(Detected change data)
------------------------------------------------------------------------
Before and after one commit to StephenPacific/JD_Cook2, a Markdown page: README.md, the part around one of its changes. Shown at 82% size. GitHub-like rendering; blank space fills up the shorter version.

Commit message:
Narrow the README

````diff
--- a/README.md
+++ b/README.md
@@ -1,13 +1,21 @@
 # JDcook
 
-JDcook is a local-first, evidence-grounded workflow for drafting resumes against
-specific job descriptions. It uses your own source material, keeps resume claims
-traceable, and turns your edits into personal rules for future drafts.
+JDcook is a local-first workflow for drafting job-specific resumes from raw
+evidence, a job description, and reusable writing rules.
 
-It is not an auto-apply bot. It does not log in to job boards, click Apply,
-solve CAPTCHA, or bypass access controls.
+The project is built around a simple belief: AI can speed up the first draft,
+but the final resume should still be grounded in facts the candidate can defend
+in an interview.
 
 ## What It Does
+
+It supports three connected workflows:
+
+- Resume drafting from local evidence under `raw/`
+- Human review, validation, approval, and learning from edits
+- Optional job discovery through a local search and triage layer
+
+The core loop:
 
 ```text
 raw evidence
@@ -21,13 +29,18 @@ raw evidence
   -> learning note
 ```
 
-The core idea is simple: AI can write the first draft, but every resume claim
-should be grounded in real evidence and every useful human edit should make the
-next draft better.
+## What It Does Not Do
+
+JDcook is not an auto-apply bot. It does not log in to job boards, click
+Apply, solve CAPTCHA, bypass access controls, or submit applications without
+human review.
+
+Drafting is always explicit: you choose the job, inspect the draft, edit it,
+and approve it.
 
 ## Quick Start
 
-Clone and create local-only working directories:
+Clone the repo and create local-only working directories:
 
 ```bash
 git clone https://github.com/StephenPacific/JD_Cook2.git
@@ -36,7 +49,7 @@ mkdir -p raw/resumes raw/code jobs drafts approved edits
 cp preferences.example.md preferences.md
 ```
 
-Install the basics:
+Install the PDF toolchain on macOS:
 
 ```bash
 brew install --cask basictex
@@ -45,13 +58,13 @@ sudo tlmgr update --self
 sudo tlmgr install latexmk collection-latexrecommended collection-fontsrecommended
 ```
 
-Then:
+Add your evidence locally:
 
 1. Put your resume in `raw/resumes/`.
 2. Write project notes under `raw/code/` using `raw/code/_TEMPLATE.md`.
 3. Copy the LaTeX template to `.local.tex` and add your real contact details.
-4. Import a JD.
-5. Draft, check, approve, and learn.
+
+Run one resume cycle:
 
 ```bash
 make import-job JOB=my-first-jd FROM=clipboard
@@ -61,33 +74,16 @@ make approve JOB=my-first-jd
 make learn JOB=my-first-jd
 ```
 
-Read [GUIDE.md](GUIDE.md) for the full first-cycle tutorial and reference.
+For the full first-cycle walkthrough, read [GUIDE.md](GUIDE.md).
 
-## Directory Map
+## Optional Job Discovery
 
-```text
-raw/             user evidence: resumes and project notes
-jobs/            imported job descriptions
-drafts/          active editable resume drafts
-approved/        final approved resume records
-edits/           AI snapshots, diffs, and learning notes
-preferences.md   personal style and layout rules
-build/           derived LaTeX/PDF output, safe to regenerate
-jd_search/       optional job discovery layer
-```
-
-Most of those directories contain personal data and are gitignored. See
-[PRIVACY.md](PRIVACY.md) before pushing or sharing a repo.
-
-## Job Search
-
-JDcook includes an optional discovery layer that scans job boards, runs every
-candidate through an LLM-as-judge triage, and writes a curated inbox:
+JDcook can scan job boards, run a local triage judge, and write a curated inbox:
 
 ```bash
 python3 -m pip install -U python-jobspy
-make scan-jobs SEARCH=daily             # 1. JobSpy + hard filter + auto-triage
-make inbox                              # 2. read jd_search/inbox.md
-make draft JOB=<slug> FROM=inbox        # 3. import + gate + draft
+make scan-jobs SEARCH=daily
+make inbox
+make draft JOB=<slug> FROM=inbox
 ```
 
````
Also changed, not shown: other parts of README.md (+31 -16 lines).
------------------------------------------------------------------------
## ACTION ITEM
Each line in the data that holds the string "layer" must be returned.

## WRITTEN ANSWER
+- Optional job discovery through a local search and triage layer
-jd_search/       optional job discovery layer
-JDcook includes an optional discovery layer that scans job boards, runs every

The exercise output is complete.